I think the best explanation is that the same general rules regarding the definite article ("THE") and the indefinite article ("A") are at play, but it's harder to conceptualize with such an abstract noun as "time".
The best way to show what I mean is by example.
1-At the time when I was shepherd, one could only see wolves with binoculars.
The time when this guy was a shepard is a specific, discrete block of time. During that time, there was only one way to see wolves. (DEFINITE ARTICLE)
2-This is the time when I'm finally able to relax.
This one's trickier. Let's imagine what scenario when this sentence would sound right. You're sitting by the pool with a nice drink, as you do every day at 3 PM. This sentence is a somewhat exagerrated statement that this is THE specific time when you can actually feel relaxed. It may not be literally true, but think of how a weird a similar sentence would sound with the indefinite article: You're at a great bar, and you want to tell your buddy next to you how cool you think it is. "This is THE place to be!" is more idiomatic than "this is A place to be", which while technically correct, is weak and meaningless.
3*-There used to be a time when I loved my mom. (Isn't she or he talking about a specific time?)*
It's not specific enough to use the definite article. If the sentence were "Last month was the time when I love dmy mom", then you'd be right. But the speaker is just saying that a time when that was true used to exist. (INDEFINITE)
4-Anna Akhmatova lived at a time when poetry mattered.
There may be many different times in history when poetry mattered. We don't know which one Anna lived during, but she lived in one of them. (INDEFINITE)
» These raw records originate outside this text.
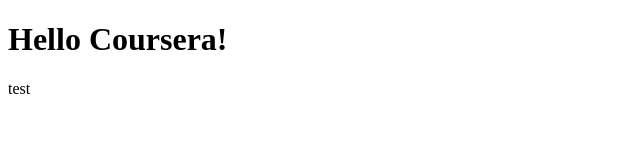
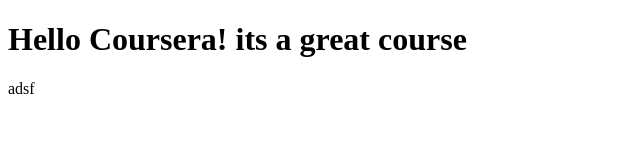
Before and after one commit to DucoVeenstra/coursera-test, a plain HTML site: page site/index.html in a window 1280 px wide. Shown: the whole page, without its empty margins (0-640 px from the left). Drawn offline with Linux system fonts and the light colour scheme.

Commit message:
Small addition to our page content

```diff
--- a/site/index.html
+++ b/site/index.html
@@ -4,7 +4,7 @@
 	<title>Hello Coursera!</title>
 </head>
 <body>
-<h1>Hello Coursera!</h1>
-test
+	<h1>Hello Coursera! its a great course</h1>
+	adsf
 </body>
 </html>
```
N.B. - There is also an idiomatic usage worth noting. For example, if a judge asked you whether you were employed when you robbed the liquor store last month, the idiomatic English response would be "At the time, no".